SEPARATION ANXIETY. Like my colleague Sam Boyd, I was quite entertained by yesterday's Rove-a-thon on the Sunday talk shows. While brother Sam duly noted perhaps the most amusing iteration of Rovian grandiosity ("I'm Beowulf; I'm Grendel), I found myself most riveted by the former deputy chief of staff's interpretation of the U.S. Constitution. For Rove, not only does the Constitution live, so do its founders, who apparently speak to him from the beyond, granting new powers to his favorite branch of government. On Meet the Press, he explained to David Gregory just why he would not testify before Congress:
KARL ROVE: We have a constitutional separation of powers. The founders talk about this. They, they understood this issue, and they wanted to insulate the judicial, the executive and the legislative from each other in this respect.

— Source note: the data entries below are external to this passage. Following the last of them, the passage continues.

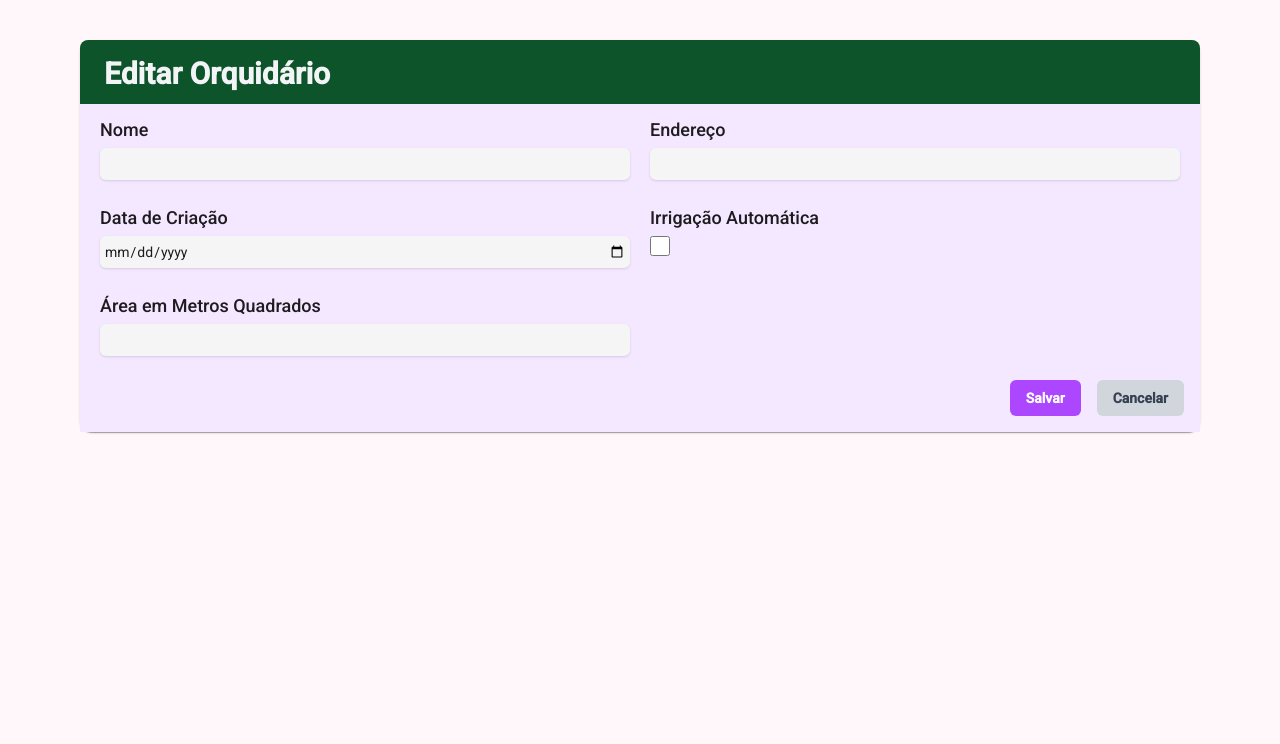
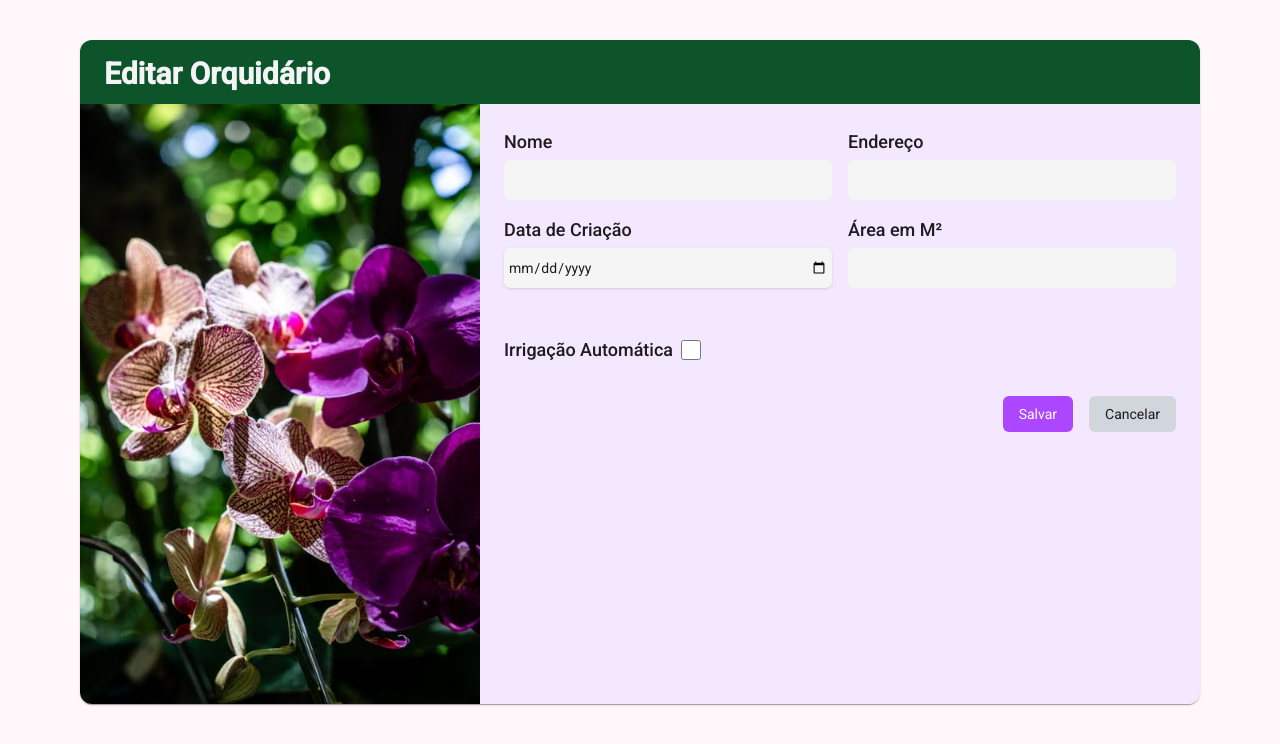
Before and after one commit to michel475/Associacao-De-Orquidofilia, an Angular app: page /orquidario/criar in a window 1280 px wide. Shown: the top 744 px of the page. Built offline with nearby package versions, Linux system fonts and the light colour scheme.

Commit message:
fix: melhoria do formulário de orquidário

```diff
--- a/src/app/orquidario-form/orquidario-form.css
+++ b/src/app/orquidario-form/orquidario-form.css
@@ -0,0 +1,14 @@
+/* Remove a cor azul do autofill */
+input:-webkit-autofill,
+input:-webkit-autofill:hover,
+input:-webkit-autofill:focus {
+    -webkit-box-shadow: 0 0 0 1000px bg-neutral-100 inset !important;
+    -webkit-text-fill-color: #000 !important;
+    caret-color: #000 !important;
+}
+
+/* Delay da transição para evitar piscar */
+input:-webkit-autofill {
+    -webkit-transition: background-color 5000s ease-in-out 0s;
+    transition: background-color 5000s ease-in-out 0s;
+}
--- a/src/app/orquidario-form/orquidario-form.html
+++ b/src/app/orquidario-form/orquidario-form.html
@@ -1,3 +1,56 @@
+<mat-card class="mx-20 mt-10 rounded-lg overflow-hidden">
+    <mat-card-header class="bg-green-900">
+        <mat-card-title class="!text-3xl px-2 py-3 !font-extrabold text-gray-100">
+            {{ orquidario ? 'Editar Orquidário' : 'Criar Orquidário' }}
+        </mat-card-title>
+    </mat-card-header>
+
+    <mat-card-content class="!p-0">
+        <div class="flex">
+            <div class="w-100 shrink-0">
+                <img src="/orquidea-form.png" alt="Orquídea" class="w-100 h-full object-cover">
+            </div>
+
+            <div class="flex-1 p-6 bg-purple-100">
+                <form (ngSubmit)="enviarFormulario()" class="flex flex-col h-full">
+                    <div class="grid grid-cols-1 md:grid-cols-2 gap-4">
+                        <div>
+                            <label for="nomeOrquidario" class="block text-lg font-medium"> Nome</label>
+                            <input id="nomeOrquidario" type="text" [(ngModel)]="orquidario.nome" name="nomeOrquidario" required class="mt-1 p-2 w-full h-10 bg-neutral-100 rounded-md">
+                        </div>
+
+                        <div>
+                            <label for="endereco" class="block text-lg font-medium"> Endereço</label>
+                            <input id="endereco" type="text" [(ngModel)]="orquidario.endereco" name="endereco" required class="mt-1 p-2 w-full h-10 bg-neutral-100 rounded-md">
+                        </div>
+
+                        <div>
+                            <label for="dataCriacao" class="block text-lg font-medium text-muted-foreground">Data de Criação</label>
+                            <input id="dataCriacao" type="date" [(ngModel)]="orquidario.dataCriacao" name="dataCriacao" required class="mt-1 p-1 h-10 w-full bg-neutral-100 rounded-md !border-gray-600 shadow-sm focus:border-primary focus:ring focus:ring-primary/50">
+                        </div>
+
+                        <div>
+                            <label for="areaMQuadrados" class="block text-lg font-medium">Área em M²</label>
+                            <input id="areaMQuadrados" type="number" [(ngModel)]="orquidario.areaMQuadrados" name="areaMQuadrados" required class="mt-1 p-2 w-full h-10 bg-neutral-100 rounded-md">
+                        </div>
+
+                        <div class="flex items-center gap-2 mt-8">
+                            <label for="irrigadoAuto" class="text-lg font-medium">Irrigação Automática</label>
+                            <input id="irrigadoAuto" type="checkbox" [(ngModel)]="orquidario.irrigadoAuto" name="irrigadoAuto" class="size-5">
+                        </div>
+
+                    </div>
+                    <div class="flex justify-end gap-4 mt-8">
+                        <button type="submit" class="px-4 py-2 bg-purple-500 text-white rounded-md">Salvar</button>
+                        <button type="button" class="px-4 py-2 bg-gray-300 rounded-md">Cancelar</button>
+                    </div>
+                </form>
+            </div>
+        </div>
+    </mat-card-content>
+</mat-card>
+
+<!--
 
 <mat-card class="mx-20 mt-10 bg-purple-400 rounded-lg">
     <mat-card-header class="bg-green-900 rounded-t-lg">
@@ -5,32 +58,38 @@
             {{ orquidario ? 'Editar Orquidário' : 'Criar Orquidário' }}
         </mat-card-title>
     </mat-card-header>
-    <mat-card-content class="listagem p-4 !bg-purple-100" appearance="outlined">
+    <mat-card-content class="!p-0 !bg-purple-100 flex" appearance="outlined">
+        <div class="w-64 flex items-center justify-center">
+            <img src="/orquidea-form.png" alt="Orquídea" class="w-full h-auto shadow-md animate-fade-in">
+        </div>
+        <div class="flex-1 p-6">
             <form (ngSubmit)="enviarFormulario()" class="grid grid-cols-1 md:grid-cols-2 gap-3">
-            <div class="mt-3 mx-1">
+                <div>
                     <label for="nomeOrquidario" class="block text-lg font-medium text-muted-foreground">Nome</label>
                     <input id="nomeOrquidario" type="text" [(ngModel)]="orquidario.nome" name="nomeOrquidario" required class="mt-1 p-1 h-8 w-full bg-neutral-100 rounded-md !border-gray-600 shadow-sm focus:border-primary focus:ring focus:ring-primary/50">
                 </div>
-                <div class="mt-3 mx-1">
+                    <div>
                     <label for="endereco" class="block text-lg font-medium text-muted-foreground">Endereço</label>
                     <input id="endereco" type="text" [(ngModel)]="orquidario.endereco" name="endereco" required class="mt-1 p-1 h-8 w-full rounded-md bg-neutral-100 shadow-sm focus:border-primary focus:ring focus:ring-primary/50">
                 </div>
-            <div class="mt-3 mx-1">
+                <div>
                     <label for="dataCriacao" class="block text-lg font-medium text-muted-foreground">Data de Criação</label>
                     <input id="dataCriacao" type="date" [(ngModel)]="orquidario.dataCriacao" name="dataCriacao" required class="mt-1 p-1 h-8 w-full bg-neutral-100 rounded-md !border-gray-600 shadow-sm focus:border-primary focus:ring focus:ring-primary/50">
                 </div>
-                <div class="mt-3 mx-1">
+                    <div class="flex items-center gap-2">
                     <label for="irrigadoAuto" class="block text-lg font-medium text-muted-foreground">Irrigação Automática</label>
                     <input id="irrigadoAuto" type="checkbox" [(ngModel)]="orquidario.irrigadoAuto" name="irrigadoAuto" class="mt-1 size-5 accent-green-800">
                 </div>
-            <div class="mt-3 mx-1">
+                <div>
                     <label for="areaMQuadrados" class="block text-lg font-medium text-muted-foreground">Área em Metros Quadrados</label>
                     <input id="areaMQuadrados" type="number" [(ngModel)]="orquidario.areaMQuadrados" name="areaMQuadrados" required class="mt-1 p-1 h-8 w-full bg-neutral-100 rounded-md !border-gray-600 shadow-sm focus:border-primary focus:ring focus:ring-primary/50">
                 </div>
             </form>
+        </div>
         <div class="flex justify-end gap-4 mt-6">
             <button type="submit" class="px-4 py-2 bg-purple-500 font-bold text-white rounded-md hover:bg-purple-600 focus:outline-none focus:ring focus:bg-purple-800 focus:ring-purple-800/100">Salvar</button>
             <button type="button" class="px-4 py-2 bg-gray-300 text-gray-700 font-bold rounded-md hover:bg-gray-400 focus:outline-none focus:ring focus:ring-gray-500/50">Cancelar</button>
         </div>
     </mat-card-content>
 </mat-card>
+-->
--- a/src/app/orquidario-form/orquidario-form.ts
+++ b/src/app/orquidario-form/orquidario-form.ts
@@ -1,11 +1,14 @@
 import { Component } from '@angular/core';
 import { CommonModule } from '@angular/common';
+import { MatDatepickerModule } from '@angular/material/datepicker';
 import { MatFormFieldModule } from '@angular/material/form-field';
 import { MatInputModule } from '@angular/material/input';
 import { MatButtonModule } from '@angular/material/button';
 import { MatCard, MatCardHeader, MatCardTitle, MatCardContent } from '@angular/material/card';
 import { Orquidario } from '../orquidario-list/model/orquidario';
 import { FormsModule } from '@angular/forms';
+import { MatIconModule } from '@angular/material/icon';
+import { MatNativeDateModule, MAT_DATE_LOCALE } from '@angular/material/core';
 
 @Component({
   selector: 'app-orquidario-form',
@@ -18,8 +21,14 @@ import { FormsModule } from '@angular/forms';
     MatCard,
     MatCardHeader,
     MatCardTitle,
-    MatCardContent
+    MatCardContent,
+    MatDatepickerModule,
+    MatIconModule,
+    MatNativeDateModule,
 ],
+  providers: [
+    { provide: MAT_DATE_LOCALE, useValue: 'pt-BR' }  // ← ADICIONAR ISSO
+  ],
   templateUrl: './orquidario-form.html',
   styleUrl: './orquidario-form.css',
 })
--- a/src/app/orquidario-list/components/orquidario-list.html
+++ b/src/app/orquidario-list/components/orquidario-list.html
@@ -1,33 +1,36 @@
 <mat-card class="mx-20 mt-10 bg-purple-400 rounded-t-lg overflow-hidden">
     <mat-card-header class="bg-green-900">
         <h2 class="text-2xl font-bold text-white p-4">Orquidário</h2>
+        <button matButton="filled" class="!text-white !bg-green-600 !hover:bg-green-700 mt-3" (click)="orquidarioCreateForm()">
+            <mat-icon>add</mat-icon>
+            Adicionar
+        </button>
     </mat-card-header>
     <mat-card-content class="listagem p-4" appearance="outlined">
         <table mat-table [dataSource]="orquidarios()" class="mt-5 rounded-lg overflow-hidden">
             <ng-container matColumnDef="nome">
-                <th mat-card-header *matHeaderCellDef> Nome </th>
-                <td mat-cell *matCellDef="let orquidario" class=""> {{orquidario.nome}} </td>
+                <th mat-card-header *matHeaderCellDef class="text-left p-3"> Nome </th>
+                <td mat-cell *matCellDef="let orquidario" class="text-left"> {{orquidario.nome}} </td>
             </ng-container>
             <ng-container matColumnDef="endereco">
-                <th mat-card-header *matHeaderCellDef> Endereço </th>
-                <td mat-cell *matCellDef="let orquidario" class=""> {{orquidario.endereco}} </td>
+                <th mat-card-header *matHeaderCellDef class="text-left p-3"> Endereço </th>
+                <td mat-cell *matCellDef="let orquidario" class="text-left"> {{orquidario.endereco}} </td>
             </ng-container>
             <ng-container matColumnDef="dataCriacao">
-                <th mat-card-header *matHeaderCellDef> Data de Criação </th>
-                <td mat-cell *matCellDef="let orquidario" class=""> {{orquidario.dataCriacao}} </td>
+                <th mat-card-header *matHeaderCellDef class="text-left p-3"> Data de Criação </th>
+                <td mat-cell *matCellDef="let orquidario" class="text-left"> {{orquidario.dataCriacao}} </td>
             </ng-container>
             <ng-container matColumnDef="irrigadoAuto">
-                <th mat-card-header *matHeaderCellDef> Irrigação Automática </th>
-                <td mat-cell *matCellDef="let orquidario" class=""> {{orquidario.irrigadoAuto}} </td>
+                <th mat-card-header *matHeaderCellDef class="text-left p-3"> Irrigação Automática </th>
+                <td mat-cell *matCellDef="let orquidario" class="text-left"> {{orquidario.irrigadoAuto}} </td>
             </ng-container>
             <ng-container matColumnDef="areaMQuadrados">
-                <th mat-card-header *matHeaderCellDef> Área em Metros Quadrados </th>
-                <td mat-cell *matCellDef="let orquidario" class=""> {{orquidario.areaMQuadrados}} </td>
+                <th mat-card-header *matHeaderCellDef class="text-left p-3"> Área em Metros Quadrados </th>
+                <td mat-cell *matCellDef="let orquidario" class="text-left"> {{orquidario.areaMQuadrados}} </td>
             </ng-container>
 
             <tr mat-header-row *matHeaderRowDef="colunasExibidas" class="!p-3 !bg-purple-900 !text-white"></tr>
             <tr mat-row *matRowDef="let row; columns: colunasExibidas;"></tr>
-
         </table>
     </mat-card-content>
 </mat-card>
```
Also changed, not shown: public/orquidea-form.png (added). Lines whose indentation alone changed are shown as unchanged.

Wait; it gets better:
KARL ROVE: It should not— -- the Constitution should not be weakened, and we should not weaken the prerogatives of the power of the presidency just because somebody wants to have kind of show hearing on the Hill.
Somebody needs to let this guy in on this little secret: The phrase "executive privilege" does not exist in the U.S. Constitution. I suggest that he, and the rest of the executive branch, be make to read this fascinating disquisition on the subject by Harvey Silverglate, who defended then-Senator Mike Gravel when Richard Nixon's Justice Department went after Gravel for leaking the Pentagon Papers. Best suggestion therein: If the White House refuses to allow its Justice Department enforce congressional contempt of Congress citations, the sergeants-at-arms of the House and the Senate need to arrest the offenders themselves.
--Adele M. Stan